It’s a question worth asking, and one that serial SoCal-based Lexus builder Gordon Ting can answer with his latest creation.
Many people (Dino included) were disappointed that the Toyota Supra did not make an appearance at the Tokyo Motor Show last week, but if you wanted a taste of what that sports car could be, this Lexus project, as debuted at the SEMA Show yesterday, may give you a few ideas. Though, talking to Gordon, he really didn’t approach this build to create or recreate the FT-1. His goal was build a better LC 500; one that handles, looks good, and is comfortable to drive anywhere he wants to go. Instead of making a tasteless and over-the-top show car, he’s created something that a sensible adult would enjoy driving.
The stance is set by a KW Suspensions V3 coilover package with the added functionality of KW’s Hydraulic Lift System (HLS). Lift systems were originally designed for DTM race cars as a solution to balance aerodynamics; cars would be raised so that they could get through track sections that required additional height, and then drop down again for high speed sections. On Gordon’s car, KW’s HLS is used as a solution for speed bumps, driveways, and getting the Lexus on and off trailers.
The brakes are Brembo GT fare featuring 6-piston calipers with 405mm Type 3 rotors up front, and 4-piston calipers with 380mm Type 3 rotors out the back. These are just barely covered by 22-inch RAYS Volk Racing G25 forged wheels wrapped in Pirelli P Zero Nero GT tires.
The engine hasn’t been touched, but since Lexus’s factory fitment was a 471hp 5.0-liter V8, it’s not short on power. A GReddy Supreme SP exhaust system does make it sound better than stock while possibly picking up a few more horsepower. The 10-speed transmission has also not been modified, but with so many choices in gear selection for the ECU, it really doesn’t need any additional work.
Inside, Sparco SPX carbon fiber adjustable race seats replace the factory units but keep with the theme of a performance street car that the LC 500 is supposed to be.Body Built
Underneath the Avery Denison Supreme Satin Carmine Red wrap laid down by Daily Visual are custom fenders from Evasive Motorsports, and finishing things off is an Artisan Spirits five-piece carbon fiber lip kit with a Voltex Racing custom carbon GT wing added out back.
While the body doesn’t show it, there are bolts holding those fenders on – they are just strategically placed to hide them from view. On a car like the Toyota 86, Gordon admits exposed rivets and bolts can look good with a wide-body conversion, however, the prestige and expense involved with the LC 500 dictates that a cleaner, more refined look was required, which is why he and his Beyond Marketing team chose to go this route.
While this car is an evolution of the LC 500 that he debuted at SEMA last year, it’s not getting pushed into the realm of track car. Or at least Gordon doesn’t have any plans to go that far with the build at this moment; it’s doing just fine as a daily driver.
So why would someone do this to a $100,000 Lexus LC 500? Because they can, but this one has class.
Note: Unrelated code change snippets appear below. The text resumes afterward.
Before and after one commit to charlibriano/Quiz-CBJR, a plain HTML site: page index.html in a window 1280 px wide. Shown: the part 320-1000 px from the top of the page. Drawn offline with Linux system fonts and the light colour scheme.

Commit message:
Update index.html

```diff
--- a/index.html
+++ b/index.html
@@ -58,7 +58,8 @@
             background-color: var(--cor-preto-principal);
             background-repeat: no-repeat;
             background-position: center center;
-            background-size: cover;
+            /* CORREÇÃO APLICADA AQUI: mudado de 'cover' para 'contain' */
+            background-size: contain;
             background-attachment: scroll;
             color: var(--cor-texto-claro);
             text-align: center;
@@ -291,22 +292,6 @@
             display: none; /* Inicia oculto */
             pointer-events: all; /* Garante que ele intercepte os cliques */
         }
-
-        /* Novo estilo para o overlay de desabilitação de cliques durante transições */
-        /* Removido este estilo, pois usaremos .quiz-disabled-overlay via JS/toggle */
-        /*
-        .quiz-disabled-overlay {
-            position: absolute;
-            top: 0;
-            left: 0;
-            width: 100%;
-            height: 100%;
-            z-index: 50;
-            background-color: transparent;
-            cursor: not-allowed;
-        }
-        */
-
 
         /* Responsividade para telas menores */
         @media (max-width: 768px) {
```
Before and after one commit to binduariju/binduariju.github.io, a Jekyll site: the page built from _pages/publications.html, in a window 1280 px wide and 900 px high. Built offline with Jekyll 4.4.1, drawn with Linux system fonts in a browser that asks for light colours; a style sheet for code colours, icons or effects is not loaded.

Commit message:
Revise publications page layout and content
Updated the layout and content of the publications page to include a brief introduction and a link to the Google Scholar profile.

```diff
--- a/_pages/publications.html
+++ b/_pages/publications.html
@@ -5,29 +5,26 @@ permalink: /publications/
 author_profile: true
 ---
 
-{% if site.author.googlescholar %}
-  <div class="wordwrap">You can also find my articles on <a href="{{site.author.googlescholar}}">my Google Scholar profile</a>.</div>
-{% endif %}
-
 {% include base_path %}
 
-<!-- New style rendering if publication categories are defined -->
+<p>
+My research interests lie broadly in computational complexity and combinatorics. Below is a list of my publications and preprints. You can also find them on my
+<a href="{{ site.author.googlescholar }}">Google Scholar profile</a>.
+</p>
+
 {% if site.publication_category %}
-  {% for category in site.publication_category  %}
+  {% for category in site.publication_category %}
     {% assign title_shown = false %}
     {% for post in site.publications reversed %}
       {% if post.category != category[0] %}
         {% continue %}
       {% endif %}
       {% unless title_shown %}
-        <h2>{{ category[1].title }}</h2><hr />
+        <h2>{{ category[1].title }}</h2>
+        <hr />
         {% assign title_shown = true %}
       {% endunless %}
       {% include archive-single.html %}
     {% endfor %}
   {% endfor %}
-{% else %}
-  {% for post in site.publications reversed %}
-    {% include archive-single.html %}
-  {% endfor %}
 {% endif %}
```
It’s a low, wide, yet comfortable high performance luxury coupe that can be street driven – even over speed bumps. The exterior parts selected and created are all refined and classy enough to not distract too much from the original lines; the satin red gives a sporty look without looking too out of place. Gordon Ting has created a wide-body car that most adults would be willing to be seen in rather than the wild and crazy creations we normally see here at the SEMA Show.
As SEMA ages past its 50-year mark, I wonder if we’ll start to see more ‘adult’ tuner car builds like this at future shows…
Photos by Larry Chen